In the listing below, find the line with "Also changed, not shown: 1", then repeat exactly every line from the top through that one.

• DATA FOR THIS TASK
——

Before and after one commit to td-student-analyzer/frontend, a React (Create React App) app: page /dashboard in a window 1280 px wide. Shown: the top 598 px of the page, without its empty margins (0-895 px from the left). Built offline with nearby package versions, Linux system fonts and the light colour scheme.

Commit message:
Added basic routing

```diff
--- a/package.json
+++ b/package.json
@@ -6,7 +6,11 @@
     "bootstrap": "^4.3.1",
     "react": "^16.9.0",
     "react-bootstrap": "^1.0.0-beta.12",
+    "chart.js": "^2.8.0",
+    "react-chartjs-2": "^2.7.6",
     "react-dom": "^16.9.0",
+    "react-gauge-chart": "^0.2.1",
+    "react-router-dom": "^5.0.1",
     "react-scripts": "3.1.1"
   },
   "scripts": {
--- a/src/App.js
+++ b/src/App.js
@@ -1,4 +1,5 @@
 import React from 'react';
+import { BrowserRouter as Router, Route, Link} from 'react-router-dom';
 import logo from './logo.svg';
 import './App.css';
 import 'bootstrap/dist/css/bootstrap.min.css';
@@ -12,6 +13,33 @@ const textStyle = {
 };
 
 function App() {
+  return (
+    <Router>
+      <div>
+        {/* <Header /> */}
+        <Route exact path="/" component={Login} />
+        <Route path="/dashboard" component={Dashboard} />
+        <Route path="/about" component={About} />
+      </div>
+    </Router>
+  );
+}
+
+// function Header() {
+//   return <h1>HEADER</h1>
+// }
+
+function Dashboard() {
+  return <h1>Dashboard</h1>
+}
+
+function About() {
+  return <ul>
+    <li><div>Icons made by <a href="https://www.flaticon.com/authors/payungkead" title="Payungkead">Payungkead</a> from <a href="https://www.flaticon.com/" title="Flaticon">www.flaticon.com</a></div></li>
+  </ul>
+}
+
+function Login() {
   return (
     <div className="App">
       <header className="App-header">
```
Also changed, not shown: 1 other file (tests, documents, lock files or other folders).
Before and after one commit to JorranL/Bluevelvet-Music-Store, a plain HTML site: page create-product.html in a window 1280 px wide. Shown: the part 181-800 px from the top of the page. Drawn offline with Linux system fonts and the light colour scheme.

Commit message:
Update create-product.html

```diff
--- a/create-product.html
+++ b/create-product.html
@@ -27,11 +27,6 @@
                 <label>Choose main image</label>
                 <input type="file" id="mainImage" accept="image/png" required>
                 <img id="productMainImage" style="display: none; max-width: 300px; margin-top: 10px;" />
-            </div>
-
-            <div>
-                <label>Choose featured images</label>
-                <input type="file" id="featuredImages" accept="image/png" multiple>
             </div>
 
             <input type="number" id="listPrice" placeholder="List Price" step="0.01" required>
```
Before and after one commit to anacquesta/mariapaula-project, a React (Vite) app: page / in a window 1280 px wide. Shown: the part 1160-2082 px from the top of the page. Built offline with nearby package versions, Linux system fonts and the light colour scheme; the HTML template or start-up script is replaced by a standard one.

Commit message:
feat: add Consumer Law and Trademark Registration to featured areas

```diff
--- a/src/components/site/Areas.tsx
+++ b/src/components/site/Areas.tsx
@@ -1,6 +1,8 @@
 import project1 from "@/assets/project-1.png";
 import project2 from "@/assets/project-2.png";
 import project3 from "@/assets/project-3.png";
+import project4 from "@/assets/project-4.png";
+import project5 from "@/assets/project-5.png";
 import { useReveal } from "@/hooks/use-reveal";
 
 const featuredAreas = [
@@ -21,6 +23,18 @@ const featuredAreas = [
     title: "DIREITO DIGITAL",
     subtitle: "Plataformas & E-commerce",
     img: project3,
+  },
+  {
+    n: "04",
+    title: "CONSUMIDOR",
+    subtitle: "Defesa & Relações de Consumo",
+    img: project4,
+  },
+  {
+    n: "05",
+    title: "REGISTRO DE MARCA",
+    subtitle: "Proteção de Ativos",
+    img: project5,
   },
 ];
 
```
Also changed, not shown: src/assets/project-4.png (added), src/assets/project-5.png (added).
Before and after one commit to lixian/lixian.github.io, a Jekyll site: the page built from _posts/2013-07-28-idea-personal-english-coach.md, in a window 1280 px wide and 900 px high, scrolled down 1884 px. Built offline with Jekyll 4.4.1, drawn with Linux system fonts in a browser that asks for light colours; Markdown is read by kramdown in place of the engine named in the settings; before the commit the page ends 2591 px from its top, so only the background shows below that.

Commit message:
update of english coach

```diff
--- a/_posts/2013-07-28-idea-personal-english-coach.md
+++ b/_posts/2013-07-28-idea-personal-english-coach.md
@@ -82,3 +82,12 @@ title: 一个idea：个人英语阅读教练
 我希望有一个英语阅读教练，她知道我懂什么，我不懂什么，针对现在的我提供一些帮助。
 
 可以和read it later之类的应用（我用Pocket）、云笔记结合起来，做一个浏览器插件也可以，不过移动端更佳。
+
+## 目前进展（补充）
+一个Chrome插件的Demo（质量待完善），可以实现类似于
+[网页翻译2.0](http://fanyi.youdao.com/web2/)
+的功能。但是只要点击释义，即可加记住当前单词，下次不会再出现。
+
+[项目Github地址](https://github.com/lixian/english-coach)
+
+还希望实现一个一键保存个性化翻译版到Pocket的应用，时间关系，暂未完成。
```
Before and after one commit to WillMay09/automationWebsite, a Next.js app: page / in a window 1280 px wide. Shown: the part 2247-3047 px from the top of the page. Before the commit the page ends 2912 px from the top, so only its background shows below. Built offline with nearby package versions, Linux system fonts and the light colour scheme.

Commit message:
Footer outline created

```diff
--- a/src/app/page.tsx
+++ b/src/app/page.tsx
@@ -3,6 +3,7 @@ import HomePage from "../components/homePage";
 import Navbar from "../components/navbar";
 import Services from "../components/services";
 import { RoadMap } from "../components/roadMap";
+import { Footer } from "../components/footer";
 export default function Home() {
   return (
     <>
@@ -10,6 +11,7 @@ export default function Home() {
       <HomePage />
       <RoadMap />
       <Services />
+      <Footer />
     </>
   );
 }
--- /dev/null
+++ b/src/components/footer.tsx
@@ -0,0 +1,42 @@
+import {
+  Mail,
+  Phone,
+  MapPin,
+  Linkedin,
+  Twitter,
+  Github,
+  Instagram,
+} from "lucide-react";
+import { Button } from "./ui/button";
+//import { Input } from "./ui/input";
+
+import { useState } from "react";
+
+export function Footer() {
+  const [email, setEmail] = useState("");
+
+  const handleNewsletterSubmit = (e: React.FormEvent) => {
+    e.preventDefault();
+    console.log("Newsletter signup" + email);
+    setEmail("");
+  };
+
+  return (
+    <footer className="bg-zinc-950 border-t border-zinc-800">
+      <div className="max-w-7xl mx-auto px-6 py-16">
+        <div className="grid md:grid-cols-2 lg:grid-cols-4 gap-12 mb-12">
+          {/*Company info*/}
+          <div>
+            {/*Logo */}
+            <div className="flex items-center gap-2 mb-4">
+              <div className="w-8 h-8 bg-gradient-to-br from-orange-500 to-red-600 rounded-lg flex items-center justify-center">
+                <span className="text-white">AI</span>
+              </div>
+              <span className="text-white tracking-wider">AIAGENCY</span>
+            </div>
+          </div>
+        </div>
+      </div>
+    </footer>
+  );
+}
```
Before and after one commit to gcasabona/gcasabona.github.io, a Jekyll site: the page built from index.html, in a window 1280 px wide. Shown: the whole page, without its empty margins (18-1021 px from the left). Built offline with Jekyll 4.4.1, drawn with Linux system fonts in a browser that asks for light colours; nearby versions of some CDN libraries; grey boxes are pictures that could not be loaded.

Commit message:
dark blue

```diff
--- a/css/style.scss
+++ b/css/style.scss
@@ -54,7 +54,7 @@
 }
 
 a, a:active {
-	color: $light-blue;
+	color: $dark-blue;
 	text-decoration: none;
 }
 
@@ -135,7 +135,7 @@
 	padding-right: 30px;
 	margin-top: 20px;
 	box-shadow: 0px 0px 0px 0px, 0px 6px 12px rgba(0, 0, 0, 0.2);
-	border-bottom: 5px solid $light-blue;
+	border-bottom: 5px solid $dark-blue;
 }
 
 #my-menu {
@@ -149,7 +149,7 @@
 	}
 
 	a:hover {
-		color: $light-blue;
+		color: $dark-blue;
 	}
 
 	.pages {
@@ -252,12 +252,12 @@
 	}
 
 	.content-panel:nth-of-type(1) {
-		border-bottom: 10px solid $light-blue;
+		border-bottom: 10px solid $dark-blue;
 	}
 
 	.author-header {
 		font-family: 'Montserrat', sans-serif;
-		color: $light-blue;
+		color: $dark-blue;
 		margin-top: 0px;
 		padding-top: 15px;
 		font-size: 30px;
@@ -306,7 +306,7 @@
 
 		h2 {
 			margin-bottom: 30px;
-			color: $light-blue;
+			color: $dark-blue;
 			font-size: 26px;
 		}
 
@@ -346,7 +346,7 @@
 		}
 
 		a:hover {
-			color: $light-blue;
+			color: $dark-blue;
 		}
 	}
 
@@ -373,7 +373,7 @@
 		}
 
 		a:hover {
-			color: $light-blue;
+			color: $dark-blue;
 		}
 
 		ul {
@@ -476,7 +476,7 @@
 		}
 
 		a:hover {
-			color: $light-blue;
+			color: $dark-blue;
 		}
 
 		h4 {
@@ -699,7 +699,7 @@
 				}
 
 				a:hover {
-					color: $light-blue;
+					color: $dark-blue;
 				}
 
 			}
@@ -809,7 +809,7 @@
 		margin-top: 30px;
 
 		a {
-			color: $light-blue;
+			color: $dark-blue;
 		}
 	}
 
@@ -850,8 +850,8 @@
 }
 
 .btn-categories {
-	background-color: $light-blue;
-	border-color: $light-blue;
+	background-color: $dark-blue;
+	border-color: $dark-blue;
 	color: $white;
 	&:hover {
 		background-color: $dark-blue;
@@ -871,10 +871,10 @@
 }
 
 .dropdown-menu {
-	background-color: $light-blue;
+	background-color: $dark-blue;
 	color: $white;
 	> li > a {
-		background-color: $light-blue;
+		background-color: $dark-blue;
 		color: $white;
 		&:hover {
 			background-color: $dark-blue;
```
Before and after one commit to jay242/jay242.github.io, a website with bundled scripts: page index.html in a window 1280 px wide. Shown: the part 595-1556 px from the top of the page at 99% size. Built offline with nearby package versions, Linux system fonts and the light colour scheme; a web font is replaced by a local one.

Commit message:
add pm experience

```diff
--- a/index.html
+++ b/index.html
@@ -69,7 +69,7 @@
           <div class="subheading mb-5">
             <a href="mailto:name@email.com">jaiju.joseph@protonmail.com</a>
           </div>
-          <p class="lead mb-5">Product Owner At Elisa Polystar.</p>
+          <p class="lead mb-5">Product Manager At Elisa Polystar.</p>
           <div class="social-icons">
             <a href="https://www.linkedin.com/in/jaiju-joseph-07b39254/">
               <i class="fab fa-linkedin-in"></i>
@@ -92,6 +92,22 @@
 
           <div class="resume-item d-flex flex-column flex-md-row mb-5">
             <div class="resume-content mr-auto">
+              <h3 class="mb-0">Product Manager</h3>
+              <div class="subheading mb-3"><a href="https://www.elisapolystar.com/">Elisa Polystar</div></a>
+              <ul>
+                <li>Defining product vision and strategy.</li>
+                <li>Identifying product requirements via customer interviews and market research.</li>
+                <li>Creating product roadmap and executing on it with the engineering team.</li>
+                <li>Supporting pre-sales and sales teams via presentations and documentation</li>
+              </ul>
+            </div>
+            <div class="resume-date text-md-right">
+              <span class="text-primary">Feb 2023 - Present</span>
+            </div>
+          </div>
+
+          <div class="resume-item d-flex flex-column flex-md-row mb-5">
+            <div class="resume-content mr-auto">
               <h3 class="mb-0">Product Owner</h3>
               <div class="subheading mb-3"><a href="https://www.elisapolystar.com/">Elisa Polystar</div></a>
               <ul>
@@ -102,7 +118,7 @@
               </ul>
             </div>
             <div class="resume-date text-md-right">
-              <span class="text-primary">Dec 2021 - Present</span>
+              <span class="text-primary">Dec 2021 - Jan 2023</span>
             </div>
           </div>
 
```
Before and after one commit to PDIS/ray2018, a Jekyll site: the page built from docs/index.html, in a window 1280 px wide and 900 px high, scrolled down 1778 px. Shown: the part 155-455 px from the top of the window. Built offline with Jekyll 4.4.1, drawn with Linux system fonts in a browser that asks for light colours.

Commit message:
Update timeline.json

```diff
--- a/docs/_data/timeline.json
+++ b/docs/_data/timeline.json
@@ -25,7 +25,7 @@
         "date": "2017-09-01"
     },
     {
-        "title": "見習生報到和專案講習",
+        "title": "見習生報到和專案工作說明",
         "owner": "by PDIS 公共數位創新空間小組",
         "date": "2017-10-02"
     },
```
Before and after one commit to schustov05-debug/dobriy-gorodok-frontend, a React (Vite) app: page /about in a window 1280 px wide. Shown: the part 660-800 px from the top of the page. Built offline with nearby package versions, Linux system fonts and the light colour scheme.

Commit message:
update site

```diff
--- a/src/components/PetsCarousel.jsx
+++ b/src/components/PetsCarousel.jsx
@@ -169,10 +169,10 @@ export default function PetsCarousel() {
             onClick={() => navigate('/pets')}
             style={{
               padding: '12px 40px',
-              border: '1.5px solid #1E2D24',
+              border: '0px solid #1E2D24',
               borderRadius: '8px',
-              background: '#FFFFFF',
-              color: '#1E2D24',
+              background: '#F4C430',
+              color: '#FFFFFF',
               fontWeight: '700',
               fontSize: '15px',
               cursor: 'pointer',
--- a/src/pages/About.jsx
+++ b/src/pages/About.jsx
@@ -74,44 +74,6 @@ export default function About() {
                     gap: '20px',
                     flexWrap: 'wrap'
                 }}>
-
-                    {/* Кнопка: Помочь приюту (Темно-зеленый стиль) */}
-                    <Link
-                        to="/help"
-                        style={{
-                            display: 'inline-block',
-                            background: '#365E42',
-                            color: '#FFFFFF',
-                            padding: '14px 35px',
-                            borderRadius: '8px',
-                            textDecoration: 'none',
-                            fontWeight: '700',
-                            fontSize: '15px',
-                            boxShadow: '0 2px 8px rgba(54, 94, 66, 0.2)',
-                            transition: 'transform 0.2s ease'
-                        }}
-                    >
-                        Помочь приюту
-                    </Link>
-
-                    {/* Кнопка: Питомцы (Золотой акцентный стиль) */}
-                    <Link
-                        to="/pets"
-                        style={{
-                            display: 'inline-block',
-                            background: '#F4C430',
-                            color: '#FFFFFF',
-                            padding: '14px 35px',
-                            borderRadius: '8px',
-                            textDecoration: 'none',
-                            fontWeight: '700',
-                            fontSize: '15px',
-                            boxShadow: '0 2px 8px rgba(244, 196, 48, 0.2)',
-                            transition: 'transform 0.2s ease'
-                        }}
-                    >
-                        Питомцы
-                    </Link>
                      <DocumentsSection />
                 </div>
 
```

——

• WRITTEN REPLY
Before and after one commit to td-student-analyzer/frontend, a React (Create React App) app: page /dashboard in a window 1280 px wide. Shown: the top 598 px of the page, without its empty margins (0-895 px from the left). Built offline with nearby package versions, Linux system fonts and the light colour scheme.

Commit message:
Added basic routing

```diff
--- a/package.json
+++ b/package.json
@@ -6,7 +6,11 @@
     "bootstrap": "^4.3.1",
     "react": "^16.9.0",
     "react-bootstrap": "^1.0.0-beta.12",
+    "chart.js": "^2.8.0",
+    "react-chartjs-2": "^2.7.6",
     "react-dom": "^16.9.0",
+    "react-gauge-chart": "^0.2.1",
+    "react-router-dom": "^5.0.1",
     "react-scripts": "3.1.1"
   },
   "scripts": {
--- a/src/App.js
+++ b/src/App.js
@@ -1,4 +1,5 @@
 import React from 'react';
+import { BrowserRouter as Router, Route, Link} from 'react-router-dom';
 import logo from './logo.svg';
 import './App.css';
 import 'bootstrap/dist/css/bootstrap.min.css';
@@ -12,6 +13,33 @@ const textStyle = {
 };
 
 function App() {
+  return (
+    <Router>
+      <div>
+        {/* <Header /> */}
+        <Route exact path="/" component={Login} />
+        <Route path="/dashboard" component={Dashboard} />
+        <Route path="/about" component={About} />
+      </div>
+    </Router>
+  );
+}
+
+// function Header() {
+//   return <h1>HEADER</h1>
+// }
+
+function Dashboard() {
+  return <h1>Dashboard</h1>
+}
+
+function About() {
+  return <ul>
+    <li><div>Icons made by <a href="https://www.flaticon.com/authors/payungkead" title="Payungkead">Payungkead</a> from <a href="https://www.flaticon.com/" title="Flaticon">www.flaticon.com</a></div></li>
+  </ul>
+}
+
+function Login() {
   return (
     <div className="App">
       <header className="App-header">
```
Also changed, not shown: 1 other file (tests, documents, lock files or other folders).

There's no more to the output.